At a recent event in support of Measure D, which would place a one-cent per ounce tax on sugary drinks, Councilman Laurie Capitelli insisted that local grocers and restaurant owners, like myself, wouldn’t be responsible for paying the so-called “soda tax.” Rather, the burden would fall only on distributors.
No disrespect to Mr. Capitelli, but I don’t think he understands Business 101. If it passes, the Measure D tax will become a built-in cost that gets passed from distributor to customer to consumer. It’s naïve to think otherwise.
Here’s another reality that supporters of Measure D either don’t admit or don’t understand – the cost of Measure D will in turn be spread over a larger inventory of foods and goods, rather than raise the price of a single 20 ounce bottle of soda or fruit juice by 20 cents. In the end, those higher grocery prices will create a burden for everyone in Berkeley. But it will hit the poor the hardest.

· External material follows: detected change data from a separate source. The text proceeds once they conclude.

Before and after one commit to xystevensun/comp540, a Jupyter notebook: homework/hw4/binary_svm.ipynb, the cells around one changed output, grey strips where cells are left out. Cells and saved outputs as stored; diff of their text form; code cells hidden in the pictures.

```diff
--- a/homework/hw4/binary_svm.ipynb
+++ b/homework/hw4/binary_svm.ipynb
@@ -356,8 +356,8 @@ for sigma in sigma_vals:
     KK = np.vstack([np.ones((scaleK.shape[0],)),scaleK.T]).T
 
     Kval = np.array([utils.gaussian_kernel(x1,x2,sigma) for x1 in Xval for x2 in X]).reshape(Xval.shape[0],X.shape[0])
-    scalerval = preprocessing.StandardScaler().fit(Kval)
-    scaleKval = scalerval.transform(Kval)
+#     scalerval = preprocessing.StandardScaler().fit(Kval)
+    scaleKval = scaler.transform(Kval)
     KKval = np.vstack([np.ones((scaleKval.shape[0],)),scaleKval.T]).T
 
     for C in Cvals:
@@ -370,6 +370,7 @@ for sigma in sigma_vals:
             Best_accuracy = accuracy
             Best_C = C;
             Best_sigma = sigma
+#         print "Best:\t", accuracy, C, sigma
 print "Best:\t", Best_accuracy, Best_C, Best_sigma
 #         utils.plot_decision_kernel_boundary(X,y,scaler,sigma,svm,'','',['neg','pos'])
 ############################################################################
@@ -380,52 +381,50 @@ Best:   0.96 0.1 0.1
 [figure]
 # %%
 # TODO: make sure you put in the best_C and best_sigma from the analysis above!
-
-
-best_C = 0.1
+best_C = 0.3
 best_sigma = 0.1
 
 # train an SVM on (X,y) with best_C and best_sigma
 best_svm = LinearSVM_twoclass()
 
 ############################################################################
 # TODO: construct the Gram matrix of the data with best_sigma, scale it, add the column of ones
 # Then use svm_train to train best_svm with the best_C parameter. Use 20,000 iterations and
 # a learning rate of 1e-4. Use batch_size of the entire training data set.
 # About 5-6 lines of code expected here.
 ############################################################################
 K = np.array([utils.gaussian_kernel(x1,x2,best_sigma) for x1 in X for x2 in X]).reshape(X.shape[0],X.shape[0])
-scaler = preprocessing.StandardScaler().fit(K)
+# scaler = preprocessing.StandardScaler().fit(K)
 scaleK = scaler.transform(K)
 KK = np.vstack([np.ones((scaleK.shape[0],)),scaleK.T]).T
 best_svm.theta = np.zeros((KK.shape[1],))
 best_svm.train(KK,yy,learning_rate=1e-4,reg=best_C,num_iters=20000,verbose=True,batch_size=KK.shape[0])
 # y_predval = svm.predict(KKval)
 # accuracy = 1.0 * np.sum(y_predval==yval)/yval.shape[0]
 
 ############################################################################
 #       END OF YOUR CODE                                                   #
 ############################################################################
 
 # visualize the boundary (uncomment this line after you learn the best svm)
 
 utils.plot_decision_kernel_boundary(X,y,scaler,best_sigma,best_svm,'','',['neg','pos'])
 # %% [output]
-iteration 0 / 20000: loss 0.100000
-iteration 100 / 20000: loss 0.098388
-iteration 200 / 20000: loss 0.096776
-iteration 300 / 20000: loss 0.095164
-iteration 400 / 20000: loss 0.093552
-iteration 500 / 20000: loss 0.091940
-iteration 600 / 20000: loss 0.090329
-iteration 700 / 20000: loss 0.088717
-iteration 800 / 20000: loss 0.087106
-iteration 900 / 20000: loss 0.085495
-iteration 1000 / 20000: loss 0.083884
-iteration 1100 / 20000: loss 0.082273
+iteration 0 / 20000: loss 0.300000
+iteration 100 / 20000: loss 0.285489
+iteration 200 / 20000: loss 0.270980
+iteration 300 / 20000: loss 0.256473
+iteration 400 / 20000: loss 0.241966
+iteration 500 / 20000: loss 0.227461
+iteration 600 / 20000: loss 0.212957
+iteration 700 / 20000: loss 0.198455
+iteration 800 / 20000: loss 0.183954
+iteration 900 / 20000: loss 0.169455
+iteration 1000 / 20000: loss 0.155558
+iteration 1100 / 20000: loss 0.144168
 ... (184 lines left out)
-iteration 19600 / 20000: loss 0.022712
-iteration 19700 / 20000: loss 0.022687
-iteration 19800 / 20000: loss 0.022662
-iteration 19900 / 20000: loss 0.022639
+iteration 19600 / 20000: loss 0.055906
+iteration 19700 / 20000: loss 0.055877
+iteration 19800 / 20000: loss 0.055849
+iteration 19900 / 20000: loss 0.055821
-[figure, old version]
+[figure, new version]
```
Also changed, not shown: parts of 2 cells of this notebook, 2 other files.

The cost of living in Berkeley is higher than the statewide average. Unfortunately, too many people struggle to make ends meet. I see them every day. They make choices between paying for medicine and paying food. From my vantage point, Measure D won’t make life easier for many Berkeley residents, it will add another cost to their choice to call Berkeley home.
I know the people behind Measure D are well-meaning. They want people to make healthy choices and engage in healthy lifestyles. Perhaps they believe that the money raised from Measure D can be used effectively on programs that encourage lifestyle changes. I’m less confident.
Like it or not, people are going to eat foods and drink beverages that aren’t healthy. Maybe they do it some of the time, maybe they do it all of the time. I think it’s their business and not mine what they purchase.
In Berkeley we have a culture that encourages people to live their lives they way they want to live them. Be with the person you want to be with. Be yourself. Be open-minded and don’t judge other’s lifestyles. Are we now imposing conditions on personal freedom? Are we telling people we won’t judge, as long as they eat and drink what we approve?
Should we have a panel of experts in Berkeley approve of everything we eat and drink? Is Mr. Capitelli uniquely qualified to approve our meal choices? It makes me wonder what’s on his plate and whether we should collectively approve of everything he eats and drinks – or does in his personal life.
There are good arguments for and against Measure D. But I’m voting NO because it not only insults our intelligence for the choices we make for ourselves and our families, but also draws into question the commitment the City Council has for Berkeley residents that this tax would hit the hardest.